Just like he did at NDSU, Wentz shows up early, stays late, and is so consumed by football that his girlfriend recently told the New York Post that she’s caught him watching game film on his cell phone during date night. He’s gritty, not afraid to take a hit or to stand tall in the pocket and deliver a strike knowing that he’s going to get lit up like a Christmas tree by a linebacker moving at him like a freight train. That takes major cajones. It’s leading by example–again, just like Wentz did at NDSU when he came back after breaking his wrist to lead the Bison to a fifth straight national championship after having not played in a game for nearly three months. It goes without saying that the rookie quarterback has won over a locker room of established veterans.
Who could have possibly seen all of this coming? Not just the fact that Wentz is starting, but looking like a top tier NFL quarterback in guiding the Eagles to a 3-0 start heading into their bye week, one of five undefeated teams in the league (along with teams like the Patriots and Broncos and, of course, Vikings) through September and on top of the NFC East. A few local media folks have penned that absolutely nobody saw this coming, even the homer-est of the homer Bison fans. Really? Check out the April 2016 version of this column, “Nothing small-time about Wentz or North Dakota State,” written before the Eagles changed the course of their franchise by taking Wentz.
The summation of that column said, in essence, that this Wentz guy is going to be good, very good. The closing paragraph warned teams that passed on Wentz to start updating their resumes. “So, for those expert analysts and NFL execs knocking Wentz for playing at some small school in Fargo, N.D., I’ll leave you with this: start updating your resume. There is nothing small-time about Wentz or NDSU. If you pass on Wentz because you have some misconception of the level of play at NDSU, get ready for the red-haired, faith-based, hometown, pride of North Dakota kid from tiny Bismarck to spend the next 15 seasons stealing your lunch on the NFL playground.”
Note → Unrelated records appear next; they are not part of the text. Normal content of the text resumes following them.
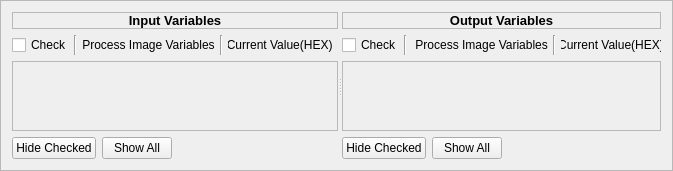
Before: the Qt Designer form apps/demo_qt_advanced/plk_qt_gui/ui/ProcessImageVariables.ui in OpenAutomationTechnologies/openPOWERLINK_Qt_App, drawn with Qt 5.
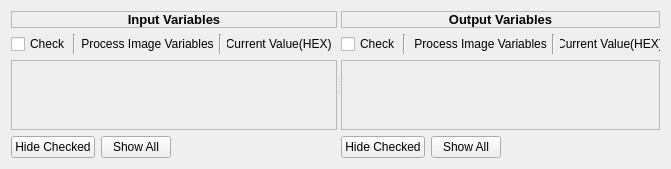
After: the same form once the commit is applied.

Commit message:
Derive from QWidget instead of QFrame
 - To avoid outlining in Linux

```diff
--- a/apps/demo_qt_advanced/plk_qt_gui/ui/ProcessImageVariables.ui
+++ b/apps/demo_qt_advanced/plk_qt_gui/ui/ProcessImageVariables.ui
@@ -2,7 +2,7 @@
 <ui version="4.0">
  <author>Ramakrishnan Periyakaruppan</author>
  <class>ProcessImageVariables</class>
- <widget class="QFrame" name="ProcessImageVariables">
+ <widget class="QWidget" name="ProcessImageVariables">
   <property name="geometry">
    <rect>
     <x>0</x>
@@ -14,13 +14,7 @@
   <property name="windowTitle">
    <string>Frame</string>
   </property>
-  <property name="frameShape">
-   <enum>QFrame::StyledPanel</enum>
-  </property>
-  <property name="frameShadow">
-   <enum>QFrame::Raised</enum>
-  </property>
-  <layout class="QHBoxLayout" name="horizontalLayout">
+  <layout class="QHBoxLayout" name="_2">
    <item>
     <widget class="QSplitter" name="splitter">
      <property name="orientation">
@@ -152,8 +146,8 @@
            <rect>
             <x>0</x>
             <y>0</y>
-            <width>303</width>
-            <height>60</height>
+            <width>304</width>
+            <height>62</height>
            </rect>
           </property>
           <layout class="QVBoxLayout" name="verticalLayout_3">
@@ -213,8 +207,8 @@
            <rect>
             <x>0</x>
             <y>0</y>
-            <width>296</width>
-            <height>60</height>
+            <width>297</width>
+            <height>62</height>
            </rect>
           </property>
           <layout class="QVBoxLayout" name="verticalLayout_2">
```
The commit also changes 2 other files.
Wentz is three games into his NFL career and picking on defenses like we saw him do time and time again at NDSU. He’s leading the Eagles just like he led the Bison. How is any of that surprising? It’s not. Like the Browns, Bears, and the Steelers have all recently learned, there’s nothing small-time about Wentz or North Dakota State. As they say in Philly, “Fly Eagles Fly!” Everybody up for the kickoff, the march is on!